They may not realise they are using too much jargon or speaking too fast.
Pointing this out may not just help you but could help every other patient that they see (and make their job easier).
5) If you don't have enough time ask for another appointment
Doctors and health professionals are busy, we all know that.
Sometimes you will find that your appointment time is running out and you can't cover everything that you need to.
Ask for another appointment so you can discuss things more. A good doctor will happily do this for you.
Obviously how soon the appointment will be depends on a number of factors but for serious matters it should be fast - if not tell them/bring it to their attention.
6) If you are not happy about something say so
If you aren't happy with a situation tell your doctor.
Often I have had patients who are having terrible side effects with a medication and stop taking it, but are too scared to say so because they think it will cause offence.
It won't - I have stopped medications before for similar reasons.
If there is a problem or you are not happy tell them they are not psychic so will appreciate it!
They work for you not the other way around.
7) Ask if you can get copies of your letters when you visit a specialist
This is useful for visits to see specialists - many clinics nowadays will ask you if you want copies of your letters.
Even if they don't specifically ask check to see if the option is available.
This gives you an extra summary of what the specialist thought of your case.
There may also be extra information such as test results which were not available at the time.
In some cases you may also find the situation easier to understand when you aren't at the appointment.
Sometimes acute anxiety can make it difficult to understand things during the appointment itself.
A copy of the letter can give you another chance to "digest" the relevant points in a neutral situation.
Think of it like being a backup of your appointment.
8) If your doctor doesn't listen get a new doctor
Although we have an ever growing list of technology with various tests and scans, the single most important thing any doctor can do is listen to you as a patient.
If they don't do that you should get a new doctor. No, really I'm serious.
If they don't listen they are no use to you.
True clinical medicine is like a Sherlock Holmes mystery which needs to be solved using the information and evidence at hand.
Contrary to the impression that the mass media may give you the biggest source of evidence is not modern technology.
It is the words that come out of your mouth and the physical impression that the doctor makes of you.

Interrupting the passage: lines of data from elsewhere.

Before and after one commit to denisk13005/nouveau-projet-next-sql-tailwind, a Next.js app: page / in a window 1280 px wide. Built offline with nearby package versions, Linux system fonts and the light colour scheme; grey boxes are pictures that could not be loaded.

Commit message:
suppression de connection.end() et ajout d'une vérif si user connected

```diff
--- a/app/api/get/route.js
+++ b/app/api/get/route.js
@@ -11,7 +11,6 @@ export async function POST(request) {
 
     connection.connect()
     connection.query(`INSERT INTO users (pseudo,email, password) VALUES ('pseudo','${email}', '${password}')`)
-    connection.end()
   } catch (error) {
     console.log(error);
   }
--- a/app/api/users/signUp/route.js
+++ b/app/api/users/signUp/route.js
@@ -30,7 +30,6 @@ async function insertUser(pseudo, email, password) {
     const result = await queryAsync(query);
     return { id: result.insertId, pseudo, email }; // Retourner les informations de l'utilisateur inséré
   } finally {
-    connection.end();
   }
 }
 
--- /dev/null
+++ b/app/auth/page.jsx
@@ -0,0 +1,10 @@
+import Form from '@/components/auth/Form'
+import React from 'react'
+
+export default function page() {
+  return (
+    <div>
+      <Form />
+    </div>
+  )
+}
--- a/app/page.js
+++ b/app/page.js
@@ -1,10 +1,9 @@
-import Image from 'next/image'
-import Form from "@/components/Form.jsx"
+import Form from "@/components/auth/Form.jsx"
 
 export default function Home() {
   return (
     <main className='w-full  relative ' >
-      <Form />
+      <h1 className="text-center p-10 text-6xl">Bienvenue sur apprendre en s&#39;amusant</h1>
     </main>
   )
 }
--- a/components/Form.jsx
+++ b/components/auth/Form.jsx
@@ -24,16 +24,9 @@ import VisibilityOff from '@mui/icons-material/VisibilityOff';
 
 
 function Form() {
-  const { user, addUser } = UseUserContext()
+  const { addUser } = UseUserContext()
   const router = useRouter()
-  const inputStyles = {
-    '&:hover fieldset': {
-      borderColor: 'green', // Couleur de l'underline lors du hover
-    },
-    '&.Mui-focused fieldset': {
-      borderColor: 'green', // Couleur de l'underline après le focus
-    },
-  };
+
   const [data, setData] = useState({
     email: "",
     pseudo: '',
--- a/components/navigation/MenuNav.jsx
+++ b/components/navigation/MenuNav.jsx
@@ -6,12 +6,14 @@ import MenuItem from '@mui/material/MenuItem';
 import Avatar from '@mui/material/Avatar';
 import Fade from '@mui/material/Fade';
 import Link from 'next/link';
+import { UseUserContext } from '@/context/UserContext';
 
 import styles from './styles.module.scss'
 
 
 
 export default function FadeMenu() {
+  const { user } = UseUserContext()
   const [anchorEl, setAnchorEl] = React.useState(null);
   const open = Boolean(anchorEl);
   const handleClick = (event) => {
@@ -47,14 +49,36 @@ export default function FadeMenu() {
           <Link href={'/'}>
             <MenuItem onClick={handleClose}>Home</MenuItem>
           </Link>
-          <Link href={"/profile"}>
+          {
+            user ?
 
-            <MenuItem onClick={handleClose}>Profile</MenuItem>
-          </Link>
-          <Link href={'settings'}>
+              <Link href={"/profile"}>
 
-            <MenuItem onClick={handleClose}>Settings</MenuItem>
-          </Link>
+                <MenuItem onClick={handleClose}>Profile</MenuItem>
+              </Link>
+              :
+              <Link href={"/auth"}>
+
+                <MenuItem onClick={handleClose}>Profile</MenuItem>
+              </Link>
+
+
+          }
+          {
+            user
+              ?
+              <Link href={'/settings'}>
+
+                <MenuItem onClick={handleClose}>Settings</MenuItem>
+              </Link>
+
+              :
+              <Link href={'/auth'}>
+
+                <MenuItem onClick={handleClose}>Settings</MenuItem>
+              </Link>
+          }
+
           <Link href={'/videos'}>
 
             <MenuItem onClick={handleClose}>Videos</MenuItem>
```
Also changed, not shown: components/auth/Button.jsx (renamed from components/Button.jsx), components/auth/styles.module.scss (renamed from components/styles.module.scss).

If they are not listening they are not doing their job.
Find someone else that will.
I hope you have found this information useful.
If you have any tips of your own or anything you would like to add let me know in the comments.